Iran is probably the key: foreign forces it has raised have kept the regime alive and facilitated its terror campaign against civilians. One would hope, in the wake of the interim nuclear freeze agreement, that Washington and Tehran have an open communications channel. One would hope that Washington is already leaning hard on Tehran and Moscow. If it is not, then it must warn both parties starting now that they have a special responsibility to force their client to desist from war crimes and crimes against humanity; that the regime has an obligation to grant the humanitarian relief organs of the United Nations full and unrestricted access to all of Syria. It should be made clear to both parties that if they do not get the regime to cease and desist, that the United States reserves the right to strike militarily to save lives. If Russia will not support a United Nations Security Council resolution mandating that the regime stop its loathsome practices, what are the chances Moscow will support political transition in the upcoming Swiss conference?
Step three is to get serious about supporting Syrian nationalists, both in terms of an interim government seeking to establish itself inside Syria, and armed Syrian forces willing to defend that government in two directions: against both the regime and al-Qaeda forces lured to Syria by the regime. The United States should be working closely with Turkey to carve out a protected zone in northern Syria where a governmental alternative to the Assad regime can take root. Obviously, the restructuring of Syrian nationalist military forces will be the key to this effort, as the defense of a new government will be mainly a Syrian responsibility. Unless the United States takes charge of who in the Syrian opposition gets what from abroad in terms of weaponry and equipment, ordinary Syrians will be at the mercy not only of the regime, but foreign fighters and others dedicated to medieval forms of governance.

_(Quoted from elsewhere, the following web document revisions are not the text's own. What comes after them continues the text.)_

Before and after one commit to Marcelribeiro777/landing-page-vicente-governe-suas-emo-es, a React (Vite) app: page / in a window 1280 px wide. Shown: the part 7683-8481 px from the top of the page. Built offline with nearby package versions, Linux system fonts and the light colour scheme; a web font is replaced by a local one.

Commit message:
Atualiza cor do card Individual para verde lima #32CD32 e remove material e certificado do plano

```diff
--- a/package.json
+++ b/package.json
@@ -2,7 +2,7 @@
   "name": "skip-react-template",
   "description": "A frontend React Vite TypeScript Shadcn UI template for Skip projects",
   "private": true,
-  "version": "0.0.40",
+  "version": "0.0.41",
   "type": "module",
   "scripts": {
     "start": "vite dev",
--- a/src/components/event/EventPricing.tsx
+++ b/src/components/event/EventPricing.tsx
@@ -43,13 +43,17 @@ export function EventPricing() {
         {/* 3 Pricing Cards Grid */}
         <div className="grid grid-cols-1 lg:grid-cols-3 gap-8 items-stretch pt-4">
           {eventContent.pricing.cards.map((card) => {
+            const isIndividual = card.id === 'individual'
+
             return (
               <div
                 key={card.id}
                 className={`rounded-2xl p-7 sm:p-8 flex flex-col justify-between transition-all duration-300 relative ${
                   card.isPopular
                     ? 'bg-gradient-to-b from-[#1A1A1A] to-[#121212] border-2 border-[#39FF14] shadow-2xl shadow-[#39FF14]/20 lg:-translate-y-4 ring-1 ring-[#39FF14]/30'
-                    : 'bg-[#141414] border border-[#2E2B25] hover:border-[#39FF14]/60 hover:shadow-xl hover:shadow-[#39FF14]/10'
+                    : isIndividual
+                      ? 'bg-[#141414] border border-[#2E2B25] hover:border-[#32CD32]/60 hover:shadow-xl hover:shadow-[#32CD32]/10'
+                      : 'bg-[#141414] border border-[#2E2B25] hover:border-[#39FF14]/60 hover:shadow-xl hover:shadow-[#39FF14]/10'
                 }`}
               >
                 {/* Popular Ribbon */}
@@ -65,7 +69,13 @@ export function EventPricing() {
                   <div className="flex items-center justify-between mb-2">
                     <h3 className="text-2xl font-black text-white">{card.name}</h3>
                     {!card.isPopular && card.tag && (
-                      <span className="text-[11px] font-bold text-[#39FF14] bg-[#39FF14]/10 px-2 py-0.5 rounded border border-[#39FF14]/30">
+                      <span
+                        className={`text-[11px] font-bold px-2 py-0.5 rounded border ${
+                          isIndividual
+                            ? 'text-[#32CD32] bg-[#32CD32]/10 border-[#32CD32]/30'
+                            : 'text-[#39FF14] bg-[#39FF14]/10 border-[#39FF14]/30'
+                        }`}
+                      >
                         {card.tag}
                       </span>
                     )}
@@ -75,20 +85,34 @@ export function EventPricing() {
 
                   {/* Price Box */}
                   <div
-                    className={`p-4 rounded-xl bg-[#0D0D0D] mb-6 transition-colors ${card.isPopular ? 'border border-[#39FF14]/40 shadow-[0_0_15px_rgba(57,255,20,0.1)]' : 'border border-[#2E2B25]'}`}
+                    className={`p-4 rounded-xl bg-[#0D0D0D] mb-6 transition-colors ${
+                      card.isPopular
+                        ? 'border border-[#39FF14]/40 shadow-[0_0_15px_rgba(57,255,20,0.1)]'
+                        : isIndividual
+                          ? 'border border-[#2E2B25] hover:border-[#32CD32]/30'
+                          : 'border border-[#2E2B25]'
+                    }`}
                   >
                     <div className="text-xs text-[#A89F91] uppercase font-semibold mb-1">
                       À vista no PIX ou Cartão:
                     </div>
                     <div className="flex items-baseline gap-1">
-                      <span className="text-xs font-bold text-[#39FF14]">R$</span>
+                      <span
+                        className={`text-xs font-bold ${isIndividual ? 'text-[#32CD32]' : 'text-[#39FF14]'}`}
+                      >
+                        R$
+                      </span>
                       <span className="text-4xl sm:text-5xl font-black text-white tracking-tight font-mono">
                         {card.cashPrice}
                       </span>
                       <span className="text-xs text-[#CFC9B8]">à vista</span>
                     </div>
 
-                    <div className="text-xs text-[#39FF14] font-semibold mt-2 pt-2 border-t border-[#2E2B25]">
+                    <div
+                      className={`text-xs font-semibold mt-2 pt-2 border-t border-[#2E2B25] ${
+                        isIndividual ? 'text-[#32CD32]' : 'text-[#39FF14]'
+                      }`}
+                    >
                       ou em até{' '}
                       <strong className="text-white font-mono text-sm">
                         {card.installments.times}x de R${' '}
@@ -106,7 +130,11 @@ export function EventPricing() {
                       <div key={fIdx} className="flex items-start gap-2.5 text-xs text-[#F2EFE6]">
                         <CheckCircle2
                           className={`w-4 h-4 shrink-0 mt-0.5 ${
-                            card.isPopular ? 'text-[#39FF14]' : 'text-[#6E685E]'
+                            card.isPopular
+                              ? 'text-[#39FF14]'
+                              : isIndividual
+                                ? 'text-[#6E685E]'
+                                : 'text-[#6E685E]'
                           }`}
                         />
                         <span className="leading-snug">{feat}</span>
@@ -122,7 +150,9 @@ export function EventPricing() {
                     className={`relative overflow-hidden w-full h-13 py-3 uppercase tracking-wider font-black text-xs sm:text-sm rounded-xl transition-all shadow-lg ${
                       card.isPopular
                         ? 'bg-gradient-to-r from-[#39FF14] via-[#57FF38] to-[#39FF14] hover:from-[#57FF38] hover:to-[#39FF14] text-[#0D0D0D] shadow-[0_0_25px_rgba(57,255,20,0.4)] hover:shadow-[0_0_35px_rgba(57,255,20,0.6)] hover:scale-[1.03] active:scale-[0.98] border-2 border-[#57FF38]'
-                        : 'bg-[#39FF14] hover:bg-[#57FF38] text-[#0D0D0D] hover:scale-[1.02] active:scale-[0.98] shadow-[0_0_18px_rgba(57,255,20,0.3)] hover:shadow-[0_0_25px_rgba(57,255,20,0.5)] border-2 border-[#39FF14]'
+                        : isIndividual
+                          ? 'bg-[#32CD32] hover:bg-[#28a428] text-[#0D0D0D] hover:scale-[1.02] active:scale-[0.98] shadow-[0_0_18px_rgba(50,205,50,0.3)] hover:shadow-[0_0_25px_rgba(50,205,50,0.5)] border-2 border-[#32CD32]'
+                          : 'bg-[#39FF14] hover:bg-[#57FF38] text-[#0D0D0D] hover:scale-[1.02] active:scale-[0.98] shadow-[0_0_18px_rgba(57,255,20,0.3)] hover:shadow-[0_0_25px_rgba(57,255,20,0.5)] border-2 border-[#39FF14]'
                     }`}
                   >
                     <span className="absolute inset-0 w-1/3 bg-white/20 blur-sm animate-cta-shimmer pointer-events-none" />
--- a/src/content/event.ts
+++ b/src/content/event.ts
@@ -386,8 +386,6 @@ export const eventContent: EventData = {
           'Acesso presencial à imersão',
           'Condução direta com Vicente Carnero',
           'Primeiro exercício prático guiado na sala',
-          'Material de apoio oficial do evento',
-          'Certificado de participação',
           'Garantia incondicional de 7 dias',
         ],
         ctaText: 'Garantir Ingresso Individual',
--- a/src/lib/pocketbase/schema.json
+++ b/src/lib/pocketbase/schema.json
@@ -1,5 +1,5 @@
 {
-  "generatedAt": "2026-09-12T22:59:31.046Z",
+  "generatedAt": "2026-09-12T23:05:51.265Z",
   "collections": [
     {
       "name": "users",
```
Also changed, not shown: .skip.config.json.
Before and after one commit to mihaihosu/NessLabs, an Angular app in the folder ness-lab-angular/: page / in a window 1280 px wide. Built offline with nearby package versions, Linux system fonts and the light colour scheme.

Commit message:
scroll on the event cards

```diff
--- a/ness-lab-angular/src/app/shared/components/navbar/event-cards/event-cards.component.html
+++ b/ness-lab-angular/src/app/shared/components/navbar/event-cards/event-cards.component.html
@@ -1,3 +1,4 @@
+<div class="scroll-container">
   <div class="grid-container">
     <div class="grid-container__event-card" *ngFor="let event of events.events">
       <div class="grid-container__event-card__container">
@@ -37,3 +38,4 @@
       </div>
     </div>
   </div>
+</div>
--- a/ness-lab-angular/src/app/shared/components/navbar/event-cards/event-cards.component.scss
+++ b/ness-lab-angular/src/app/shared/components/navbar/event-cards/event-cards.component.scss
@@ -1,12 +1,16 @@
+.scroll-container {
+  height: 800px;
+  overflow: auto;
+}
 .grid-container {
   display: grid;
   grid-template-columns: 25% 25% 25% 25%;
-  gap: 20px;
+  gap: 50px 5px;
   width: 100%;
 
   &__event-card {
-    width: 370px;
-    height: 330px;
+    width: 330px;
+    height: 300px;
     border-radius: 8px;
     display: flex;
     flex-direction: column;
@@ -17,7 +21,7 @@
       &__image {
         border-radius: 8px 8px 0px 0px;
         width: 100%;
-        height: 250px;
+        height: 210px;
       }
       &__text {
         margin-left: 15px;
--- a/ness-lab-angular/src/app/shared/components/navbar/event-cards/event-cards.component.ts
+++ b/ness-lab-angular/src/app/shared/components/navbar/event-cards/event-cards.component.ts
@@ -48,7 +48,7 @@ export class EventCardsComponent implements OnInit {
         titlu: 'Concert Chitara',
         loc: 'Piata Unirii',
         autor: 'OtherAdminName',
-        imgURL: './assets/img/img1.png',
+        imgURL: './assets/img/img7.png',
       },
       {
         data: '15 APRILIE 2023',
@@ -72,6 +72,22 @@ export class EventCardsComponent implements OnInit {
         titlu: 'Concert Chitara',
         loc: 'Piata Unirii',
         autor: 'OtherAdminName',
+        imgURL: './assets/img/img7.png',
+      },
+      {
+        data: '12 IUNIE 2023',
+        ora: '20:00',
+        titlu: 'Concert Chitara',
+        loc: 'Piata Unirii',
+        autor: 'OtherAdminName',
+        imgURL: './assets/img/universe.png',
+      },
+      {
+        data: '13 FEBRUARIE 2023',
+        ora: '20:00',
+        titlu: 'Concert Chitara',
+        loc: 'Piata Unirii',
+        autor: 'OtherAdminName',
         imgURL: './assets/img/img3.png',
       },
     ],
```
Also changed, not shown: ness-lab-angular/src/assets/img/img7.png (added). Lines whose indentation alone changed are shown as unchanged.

Step four is the last resort, but it should be taken if it becomes clear that the regime's sponsors will not intervene to stop the war on civilians, or if the regime simply defies its sponsors. Aerial strikes, relying to the maximum extent possible on stand-off weaponry, should engage regime aircraft, artillery, missiles, rockets, and the infrastructure supporting them: no boots on the ground, and no military mission aiming to force regime change. The objective would be to stop or at least slow the slaughter of noncombatant human beings.
Yes, the regime might respond by suspending its cooperation with the transport of its chemical arsenal. Would that actually be worse than the bloody blackmail it now holds over the civilized world, as it drops God-knows-what on schools, clinics, apartment blocks, and bakeries? Yes, a conference in Switzerland might be postponed or canceled. Would that be such a setback for civilization given the evident lack of preparation for a respectable outcome featuring full political transition? Yes, Iranian hardliners might persuade the Supreme Leader to abandon negotiations and develop nuclear weapons. Would the price of a permanent nuclear arrangement between Iran and the West therefore be the unrestricted slaughter of Syrians? If that is the price, what would it say about the reliability and worthiness of the West's interlocutor in nuclear talks?
Sooner or later the United States and its allies will be obliged to act to stop the mass atrocities being waged by the Assad regime against Syrians. Failure to do so will entail costs far transcending the certain condemnation of future historians: ask Lebanese, Jordanians, and Turks about those costs now; consult with European allies about the costs in the not-too-distant future. Syria will hemorrhage people it does not bury for as far as the eye can see. The West would be wise now to focus on these crimes against humanity and try, now and on its own terms, to stop them. This catastrophe will only worsen immeasurably if we try, through various diplomatic artifices, to avert our collective gaze from that which is truly important and move on to subjects supposedly more pleasant and manageable. Frederic C. Hof is a senior fellow with the Atlantic Council's Rafik Hariri Center for the Middle East.